THE TASK -
Retype the following data exactly, but leave its pictures out.

MATERIAL FOR THE TASK -
/---

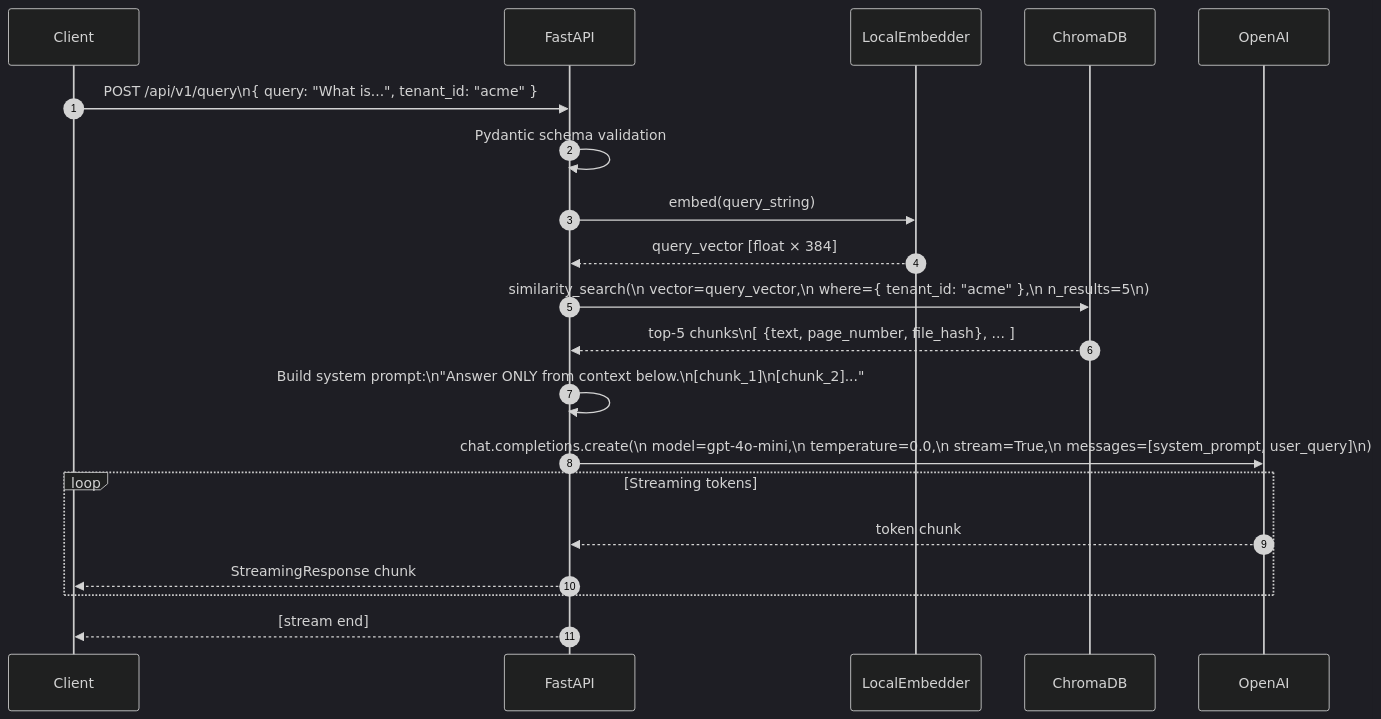
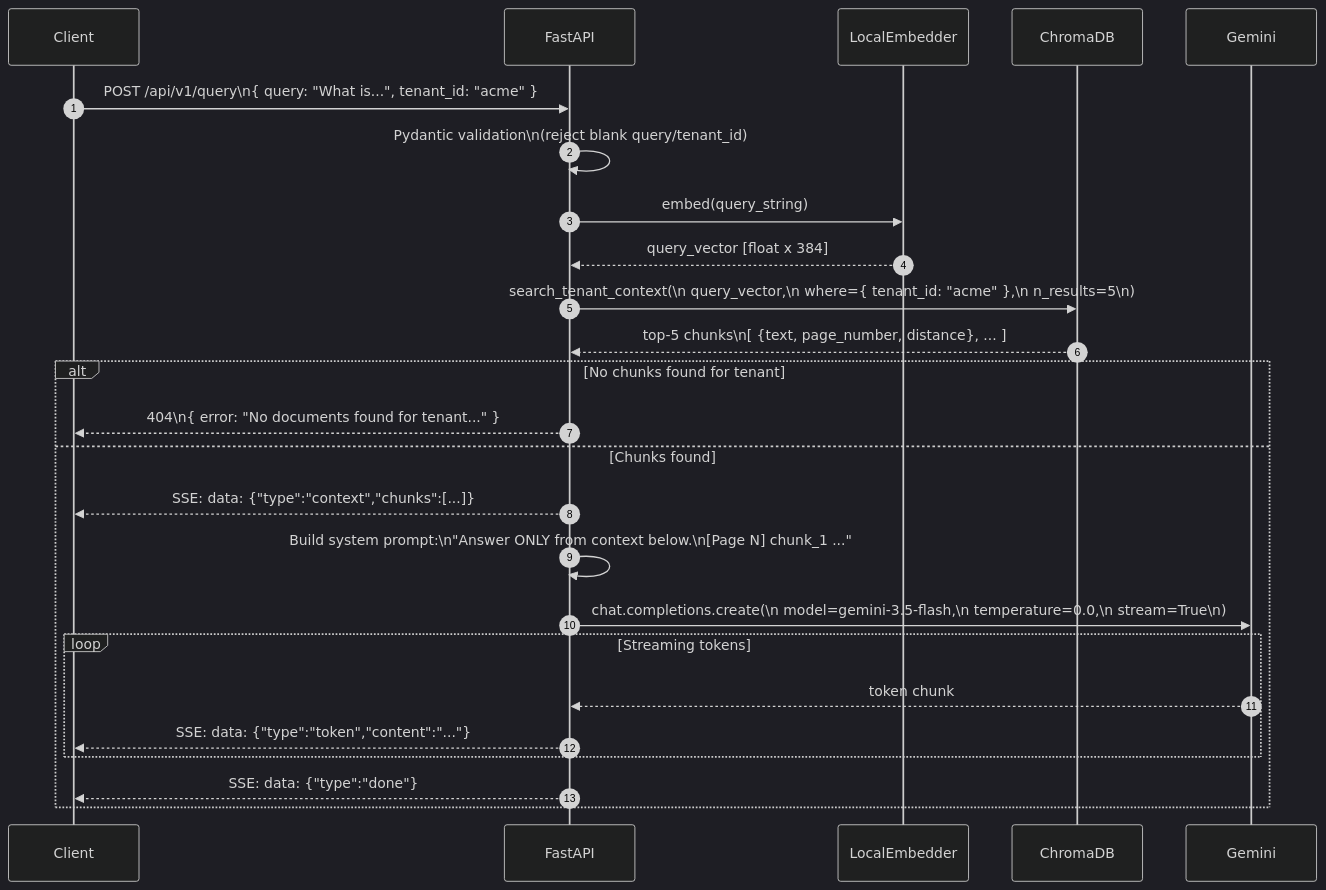
The third of 8 diagrams in architecture.md (ayan711/multi-tenant-rag-pipeline), drawn with Mermaid (dark theme) before and after one commit. The commit also changed other lines of this file and 22 other files, not shown here.

First line of the commit message:
Add async task dispatch, status endpoint, and system validation

````diff
--- a/architecture.md
+++ b/architecture.md
@@ -122,30 +153,36 @@
 ```mermaid
 sequenceDiagram
     autonumber
     participant Client
     participant FastAPI
     participant LocalEmbedder
     participant ChromaDB
-    participant OpenAI
+    participant Gemini
 
     Client->>FastAPI: POST /api/v1/query\n{ query: "What is...", tenant_id: "acme" }
 
-    FastAPI->>FastAPI: Pydantic schema validation
+    FastAPI->>FastAPI: Pydantic validation\n(reject blank query/tenant_id)
 
     FastAPI->>LocalEmbedder: embed(query_string)
-    LocalEmbedder-->>FastAPI: query_vector [float × 384]
+    LocalEmbedder-->>FastAPI: query_vector [float x 384]
 
-    FastAPI->>ChromaDB: similarity_search(\n  vector=query_vector,\n  where={ tenant_id: "acme" },\n  n_results=5\n)
-    ChromaDB-->>FastAPI: top-5 chunks\n[ {text, page_number, file_hash}, ... ]
+    FastAPI->>ChromaDB: search_tenant_context(\n  query_vector,\n  where={ tenant_id: "acme" },\n  n_results=5\n)
+    ChromaDB-->>FastAPI: top-5 chunks\n[ {text, page_number, distance}, ... ]
 
-    FastAPI->>FastAPI: Build system prompt:\n"Answer ONLY from context below.\n[chunk_1]\n[chunk_2]..."
+    alt No chunks found for tenant
+        FastAPI-->>Client: 404\n{ error: "No documents found for tenant..." }
+    else Chunks found
+        FastAPI-->>Client: SSE: data: {"type":"context","chunks":[...]}
 
-    FastAPI->>OpenAI: chat.completions.create(\n  model=gpt-4o-mini,\n  temperature=0.0,\n  stream=True,\n  messages=[system_prompt, user_query]\n)
+        FastAPI->>FastAPI: Build system prompt:\n"Answer ONLY from context below.\n[Page N] chunk_1 ..."
 
-    loop Streaming tokens
-        OpenAI-->>FastAPI: token chunk
-        FastAPI-->>Client: StreamingResponse chunk
+        FastAPI->>Gemini: chat.completions.create(\n  model=gemini-3.5-flash,\n  temperature=0.0,\n  stream=True\n)
+
+        loop Streaming tokens
+            Gemini-->>FastAPI: token chunk
+            FastAPI-->>Client: SSE: data: {"type":"token","content":"..."}
+        end
+
+        FastAPI-->>Client: SSE: data: {"type":"done"}
     end
-
-    FastAPI-->>Client: [stream end]
 ```
````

\---

ANSWER SPACE -
The third of 8 diagrams in architecture.md (ayan711/multi-tenant-rag-pipeline), drawn with Mermaid (dark theme) before and after one commit. The commit also changed other lines of this file and 22 other files, not shown here.

First line of the commit message:
Add async task dispatch, status endpoint, and system validation

````diff
--- a/architecture.md
+++ b/architecture.md
@@ -122,30 +153,36 @@
 ```mermaid
 sequenceDiagram
     autonumber
     participant Client
     participant FastAPI
     participant LocalEmbedder
     participant ChromaDB
-    participant OpenAI
+    participant Gemini
 
     Client->>FastAPI: POST /api/v1/query\n{ query: "What is...", tenant_id: "acme" }
 
-    FastAPI->>FastAPI: Pydantic schema validation
+    FastAPI->>FastAPI: Pydantic validation\n(reject blank query/tenant_id)
 
     FastAPI->>LocalEmbedder: embed(query_string)
-    LocalEmbedder-->>FastAPI: query_vector [float × 384]
+    LocalEmbedder-->>FastAPI: query_vector [float x 384]
 
-    FastAPI->>ChromaDB: similarity_search(\n  vector=query_vector,\n  where={ tenant_id: "acme" },\n  n_results=5\n)
-    ChromaDB-->>FastAPI: top-5 chunks\n[ {text, page_number, file_hash}, ... ]
+    FastAPI->>ChromaDB: search_tenant_context(\n  query_vector,\n  where={ tenant_id: "acme" },\n  n_results=5\n)
+    ChromaDB-->>FastAPI: top-5 chunks\n[ {text, page_number, distance}, ... ]
 
-    FastAPI->>FastAPI: Build system prompt:\n"Answer ONLY from context below.\n[chunk_1]\n[chunk_2]..."
+    alt No chunks found for tenant
+        FastAPI-->>Client: 404\n{ error: "No documents found for tenant..." }
+    else Chunks found
+        FastAPI-->>Client: SSE: data: {"type":"context","chunks":[...]}
 
-    FastAPI->>OpenAI: chat.completions.create(\n  model=gpt-4o-mini,\n  temperature=0.0,\n  stream=True,\n  messages=[system_prompt, user_query]\n)
+        FastAPI->>FastAPI: Build system prompt:\n"Answer ONLY from context below.\n[Page N] chunk_1 ..."
 
-    loop Streaming tokens
-        OpenAI-->>FastAPI: token chunk
-        FastAPI-->>Client: StreamingResponse chunk
+        FastAPI->>Gemini: chat.completions.create(\n  model=gemini-3.5-flash,\n  temperature=0.0,\n  stream=True\n)
+
+        loop Streaming tokens
+            Gemini-->>FastAPI: token chunk
+            FastAPI-->>Client: SSE: data: {"type":"token","content":"..."}
+        end
+
+        FastAPI-->>Client: SSE: data: {"type":"done"}
     end
-
-    FastAPI-->>Client: [stream end]
 ```
````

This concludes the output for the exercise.